In one generation, Europe will be unrecognizable; Against Eternal Youth...more
In one generation, Europe will be unrecognizable ...Europe, as it is aging, no longer renews its generations, and instead welcomes massive numbers of migrants from the Middle East, Africa and Asia, who are going to replace the native Europeans, and who are bringing cultures with radically different values about sex, science, political power, culture, economy and the relation between God and man...
A Month of Islam and Multiculturalism in Britain: July 2016

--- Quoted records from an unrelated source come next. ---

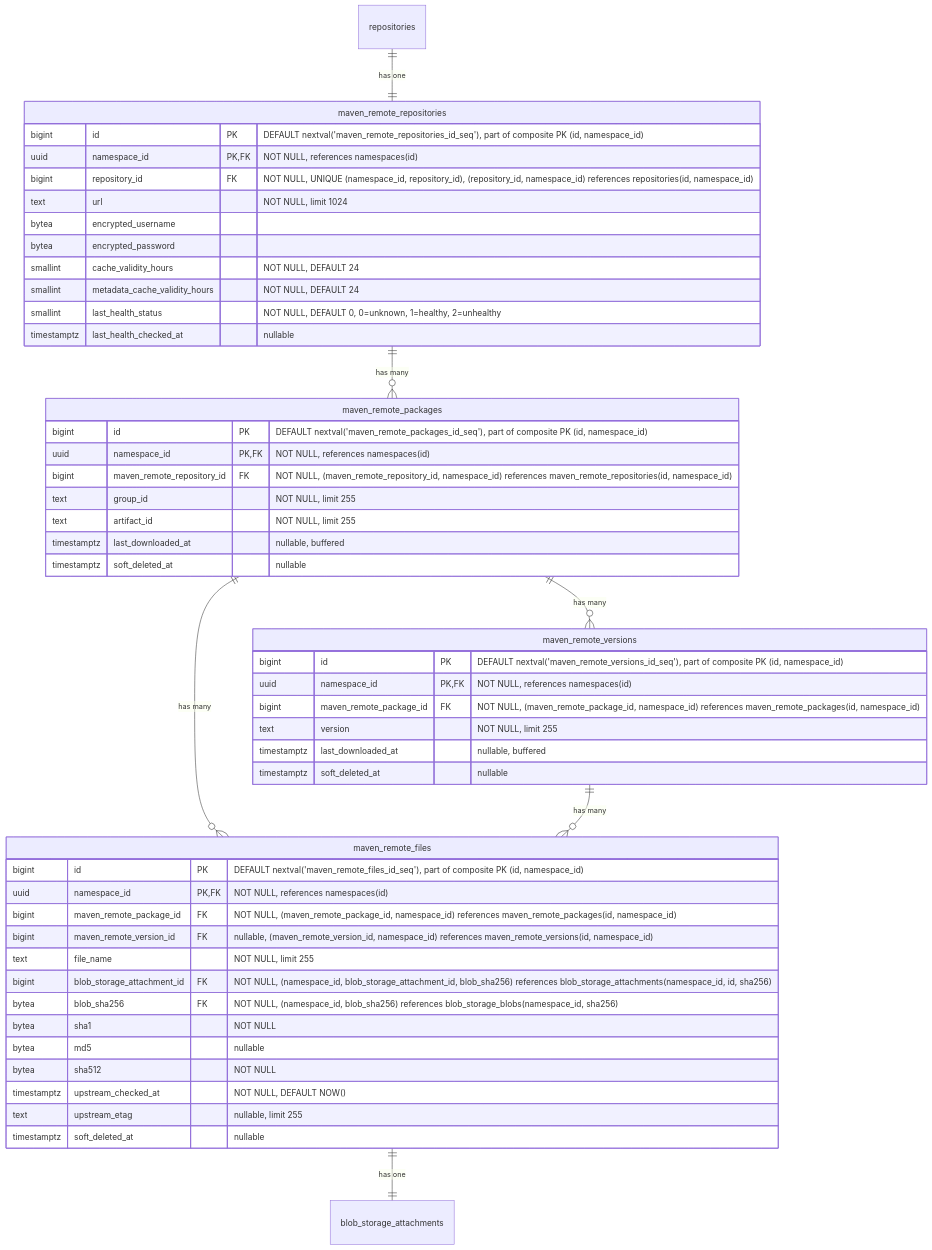
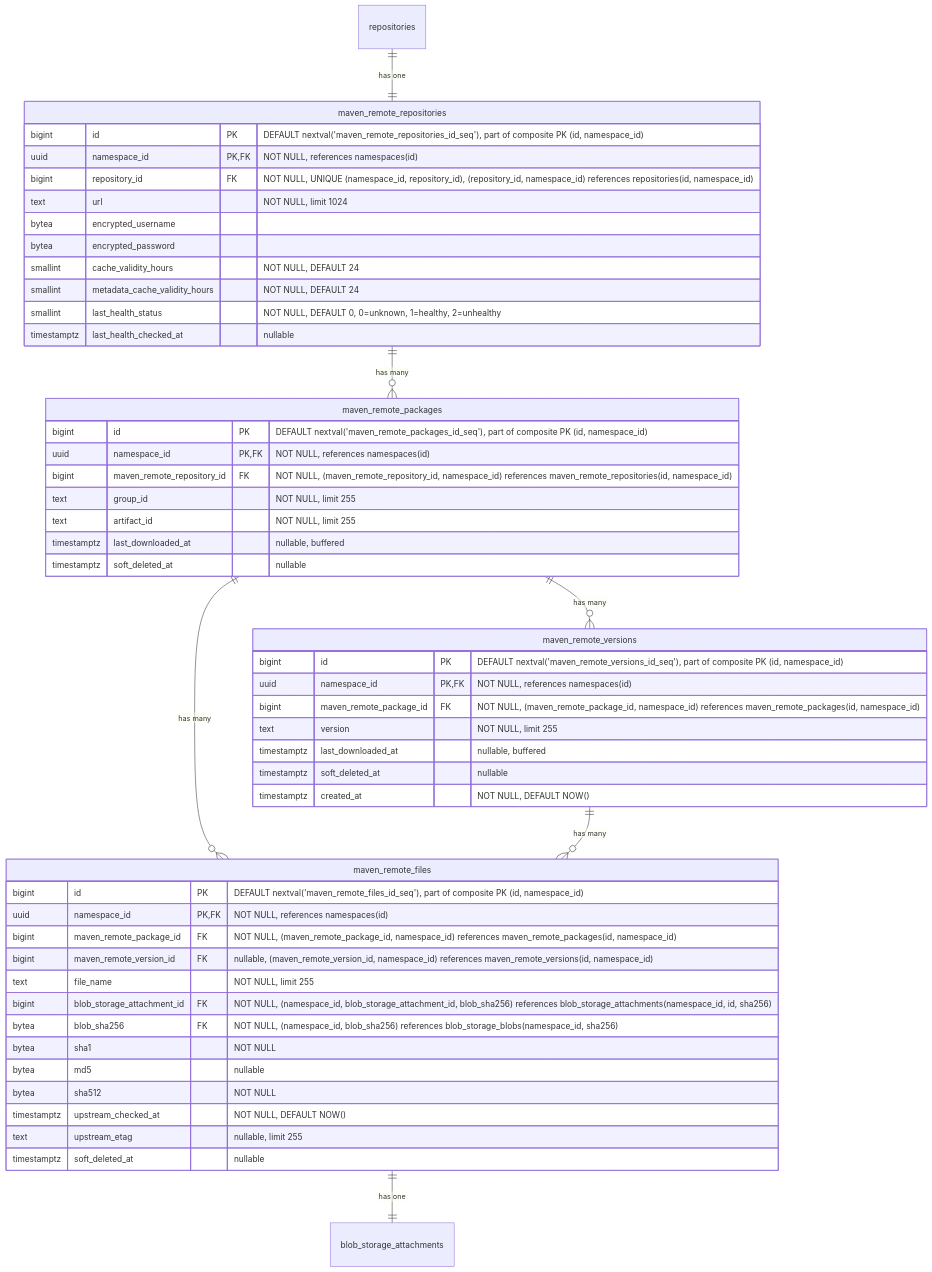
Diagram 11 of 19 in content/handbook/engineering/architecture/design-documents/artifact_registry/decisions/007_database_schema.md (kyama0/gitlab-handbook-ja), drawn with Mermaid before and after one commit. The commit also changed other lines of this file and 2 other files, not shown here.

First line of the commit message:
translation: update working-issues test-suite flow & ADR 007 schema; bump upstream

````diff
--- a/content/handbook/engineering/architecture/design-documents/artifact_registry/decisions/007_database_schema.md
+++ b/content/handbook/engineering/architecture/design-documents/artifact_registry/decisions/007_database_schema.md
@@ -824,57 +827,58 @@
 ```mermaid
 erDiagram
     repositories ||--|| maven_remote_repositories : "has one"
     maven_remote_repositories ||--o{ maven_remote_packages : "has many"
     maven_remote_packages ||--o{ maven_remote_versions : "has many"
     maven_remote_packages ||--o{ maven_remote_files : "has many"
     maven_remote_versions ||--o{ maven_remote_files : "has many"
     maven_remote_files ||--|| blob_storage_attachments : "has one"
 
     maven_remote_repositories {
         bigint id PK "DEFAULT nextval('maven_remote_repositories_id_seq'), part of composite PK (id, namespace_id)"
         uuid namespace_id PK,FK "NOT NULL, references namespaces(id)"
         bigint repository_id FK "NOT NULL, UNIQUE (namespace_id, repository_id), (repository_id, namespace_id) references repositories(id, namespace_id)"
         text url "NOT NULL, limit 1024"
         bytea encrypted_username
         bytea encrypted_password
         smallint cache_validity_hours "NOT NULL, DEFAULT 24"
         smallint metadata_cache_validity_hours "NOT NULL, DEFAULT 24"
         smallint last_health_status "NOT NULL, DEFAULT 0, 0=unknown, 1=healthy, 2=unhealthy"
         timestamptz last_health_checked_at "nullable"
     }
 
     maven_remote_packages {
         bigint id PK "DEFAULT nextval('maven_remote_packages_id_seq'), part of composite PK (id, namespace_id)"
         uuid namespace_id PK,FK "NOT NULL, references namespaces(id)"
         bigint maven_remote_repository_id FK "NOT NULL, (maven_remote_repository_id, namespace_id) references maven_remote_repositories(id, namespace_id)"
         text group_id "NOT NULL, limit 255"
         text artifact_id "NOT NULL, limit 255"
         timestamptz last_downloaded_at "nullable, buffered"
         timestamptz soft_deleted_at "nullable"
     }
 
     maven_remote_versions {
         bigint id PK "DEFAULT nextval('maven_remote_versions_id_seq'), part of composite PK (id, namespace_id)"
         uuid namespace_id PK,FK "NOT NULL, references namespaces(id)"
         bigint maven_remote_package_id FK "NOT NULL, (maven_remote_package_id, namespace_id) references maven_remote_packages(id, namespace_id)"
         text version "NOT NULL, limit 255"
         timestamptz last_downloaded_at "nullable, buffered"
         timestamptz soft_deleted_at "nullable"
+        timestamptz created_at "NOT NULL, DEFAULT NOW()"
     }
 
     maven_remote_files {
         bigint id PK "DEFAULT nextval('maven_remote_files_id_seq'), part of composite PK (id, namespace_id)"
         uuid namespace_id PK,FK "NOT NULL, references namespaces(id)"
         bigint maven_remote_package_id FK "NOT NULL, (maven_remote_package_id, namespace_id) references maven_remote_packages(id, namespace_id)"
         bigint maven_remote_version_id FK "nullable, (maven_remote_version_id, namespace_id) references maven_remote_versions(id, namespace_id)"
         text file_name "NOT NULL, limit 255"
         bigint blob_storage_attachment_id FK "NOT NULL, (namespace_id, blob_storage_attachment_id, blob_sha256) references blob_storage_attachments(namespace_id, id, sha256)"
         bytea blob_sha256 FK "NOT NULL, (namespace_id, blob_sha256) references blob_storage_blobs(namespace_id, sha256)"
         bytea sha1 "NOT NULL"
         bytea md5 "nullable"
         bytea sha512 "NOT NULL"
         timestamptz upstream_checked_at "NOT NULL, DEFAULT NOW()"
         text upstream_etag "nullable, limit 255"
         timestamptz soft_deleted_at "nullable"
     }
 ```
````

IS buried thousands in 72 mass graves, AP finds ...In exclusive interviews, photos and research, The Associated Press has documented and mapped 72 of the mass graves, the most comprehensive survey so far, with many more expected to be uncovered as the Islamic State group's territory shrinks. In Syria, AP has obtained locations for 17 mass graves, including one with the bodies of hundreds of members of a single tribe all but exterminated when IS extremists took over their region. For at least 16 of the Iraqi graves, most in territory too dangerous to excavate, officials do not even guess the number of dead. In others, the estimates are based on memories of traumatized survivors, Islamic State propaganda and what can be gleaned from a cursory look at the earth. Still, even the known victims buried are staggering — from 5,200 to more than 15,000.
Against Eternal Youth
...Or picture the leads of The Philadelphia Story. When it was released in 1940, Katharine Hepburn was thirty-three, Cary Grant thirty-six, and Jimmy Stewart thirty-two. Yet don’t they all look more grownup than actors do nowadays?
Today actors preserve an unformed, hesitant, childish quality well into middle age. Compare the poised and debonair Cary Grant with Hugh Grant, who portrayed a boyish, floppy-haired ditherer till he was forty. Compare Bette Davis’ strong and smoky voice with Renée Zellweger’s nervous twitter. Zellweger is adorable, but she’s thirty-five. When will she grow up?
In a review in the Village Voice of the film The Aviator, Michael Atkinson dubbed our current crop of childish male actors “toddler-men.” “The conscious contrast between baby-faced, teen-voiced toddler-men movie actors and the golden age’s grownups is unavoidable,” he wrote. “Though DiCaprio is the same age here as Hughes was in 1934, he may not be convincing as a thirty-year-old until he’s fifty.” Nobody has that old-style confident authority any more. We’ve forgotten how to act like grownups... image